• **Goal of the exercise**
Drop the pictures and repeat the remaining data exactly.

Stored data Start Marker

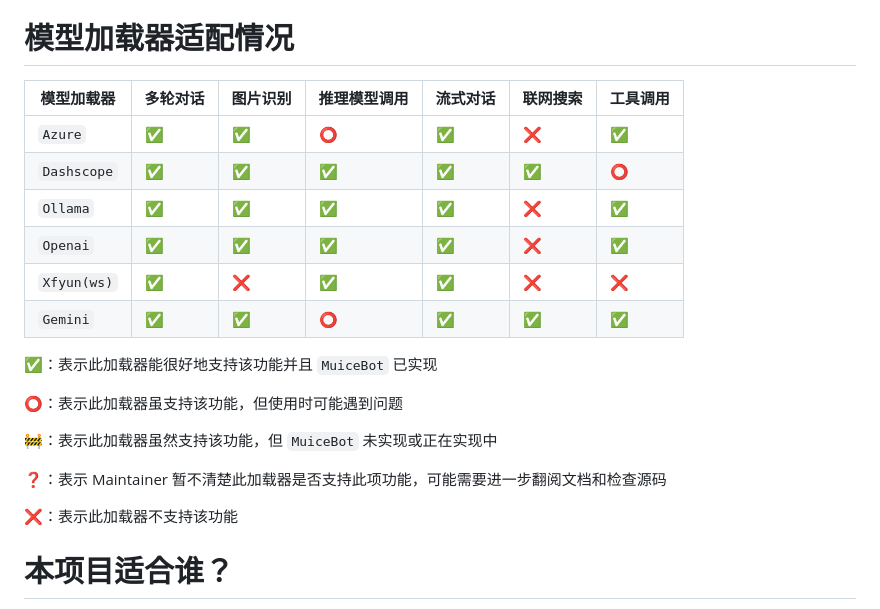
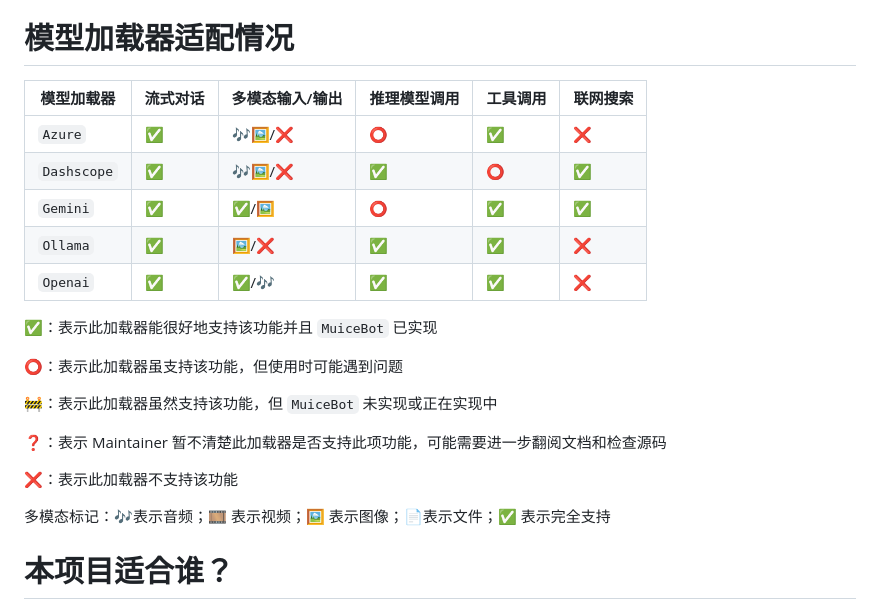
Before and after one commit to acgurl/MuiceBot, a Markdown page: README.md, the part around the change. GitHub-like rendering.

```diff
--- a/README.md
+++ b/README.md
@@ -55,14 +55,13 @@
 
 # 模型加载器适配情况
 
-| 模型加载器  | 多轮对话 | 图片识别 | 推理模型调用 | 流式对话 | 联网搜索 | 工具调用 |
-| ----------- | -------- | -------- | ------------ | -------- | -------------------- | -------------------- |
-| `Azure`     | ✅        | ✅        | ⭕            | ✅        | ❌                    | ✅                    |
-| `Dashscope` | ✅        | ✅        | ✅            | ✅        | ✅                    | ⭕                    |
-| `Ollama`    | ✅        | ✅        | ✅            | ✅        | ❌                    | ✅                    |
-| `Openai`    | ✅        | ✅        | ✅            | ✅        | ❌                    | ✅                    |
-| `Xfyun(ws)` | ✅        | ❌        | ✅            | ✅        | ❌                    | ❌                    |
-| `Gemini`    | ✅        | ✅        | ⭕            | ✅        | ✅                    | ✅                    |
+| 模型加载器   | 流式对话  | 多模态输入/输出 | 推理模型调用 | 工具调用 | 联网搜索 |
+| ----------- | -------- | -------------- | ------------ | -------------------- | -------------------- |
+| `Azure`     | ✅       | 🎶🖼️/❌      | ⭕            | ✅                    | ❌                    |
+| `Dashscope` | ✅       | 🎶🖼️/❌      | ✅            | ⭕                    | ✅                    |
+| `Gemini`    | ✅       | ✅/🖼️        | ⭕            | ✅                    | ✅                    |
+| `Ollama`    | ✅       | 🖼️/❌        | ✅            | ✅                    | ❌                    |
+| `Openai`    | ✅       | ✅/🎶        | ✅            | ✅                    | ❌                    |
 
 ✅：表示此加载器能很好地支持该功能并且 `MuiceBot` 已实现
 
@@ -73,6 +72,8 @@
 ❓：表示 Maintainer 暂不清楚此加载器是否支持此项功能，可能需要进一步翻阅文档和检查源码
 
 ❌：表示此加载器不支持该功能
+
+多模态标记：🎶表示音频；🎞️ 表示视频；🖼️ 表示图像；📄表示文件；✅ 表示完全支持
 
 # 本项目适合谁？
 
```
Also changed, not shown: docs/model/configuration.md (+4 -14 lines), docs/model/info.md (+7 -10 lines).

Stored data End Marker

• **Task solution**
Before and after one commit to acgurl/MuiceBot, a Markdown page: README.md, the part around the change. GitHub-like rendering.

```diff
--- a/README.md
+++ b/README.md
@@ -55,14 +55,13 @@
 
 # 模型加载器适配情况
 
-| 模型加载器  | 多轮对话 | 图片识别 | 推理模型调用 | 流式对话 | 联网搜索 | 工具调用 |
-| ----------- | -------- | -------- | ------------ | -------- | -------------------- | -------------------- |
-| `Azure`     | ✅        | ✅        | ⭕            | ✅        | ❌                    | ✅                    |
-| `Dashscope` | ✅        | ✅        | ✅            | ✅        | ✅                    | ⭕                    |
-| `Ollama`    | ✅        | ✅        | ✅            | ✅        | ❌                    | ✅                    |
-| `Openai`    | ✅        | ✅        | ✅            | ✅        | ❌                    | ✅                    |
-| `Xfyun(ws)` | ✅        | ❌        | ✅            | ✅        | ❌                    | ❌                    |
-| `Gemini`    | ✅        | ✅        | ⭕            | ✅        | ✅                    | ✅                    |
+| 模型加载器   | 流式对话  | 多模态输入/输出 | 推理模型调用 | 工具调用 | 联网搜索 |
+| ----------- | -------- | -------------- | ------------ | -------------------- | -------------------- |
+| `Azure`     | ✅       | 🎶🖼️/❌      | ⭕            | ✅                    | ❌                    |
+| `Dashscope` | ✅       | 🎶🖼️/❌      | ✅            | ⭕                    | ✅                    |
+| `Gemini`    | ✅       | ✅/🖼️        | ⭕            | ✅                    | ✅                    |
+| `Ollama`    | ✅       | 🖼️/❌        | ✅            | ✅                    | ❌                    |
+| `Openai`    | ✅       | ✅/🎶        | ✅            | ✅                    | ❌                    |
 
 ✅：表示此加载器能很好地支持该功能并且 `MuiceBot` 已实现
 
@@ -73,6 +72,8 @@
 ❓：表示 Maintainer 暂不清楚此加载器是否支持此项功能，可能需要进一步翻阅文档和检查源码
 
 ❌：表示此加载器不支持该功能
+
+多模态标记：🎶表示音频；🎞️ 表示视频；🖼️ 表示图像；📄表示文件；✅ 表示完全支持
 
 # 本项目适合谁？
 
```
Also changed, not shown: docs/model/configuration.md (+4 -14 lines), docs/model/info.md (+7 -10 lines).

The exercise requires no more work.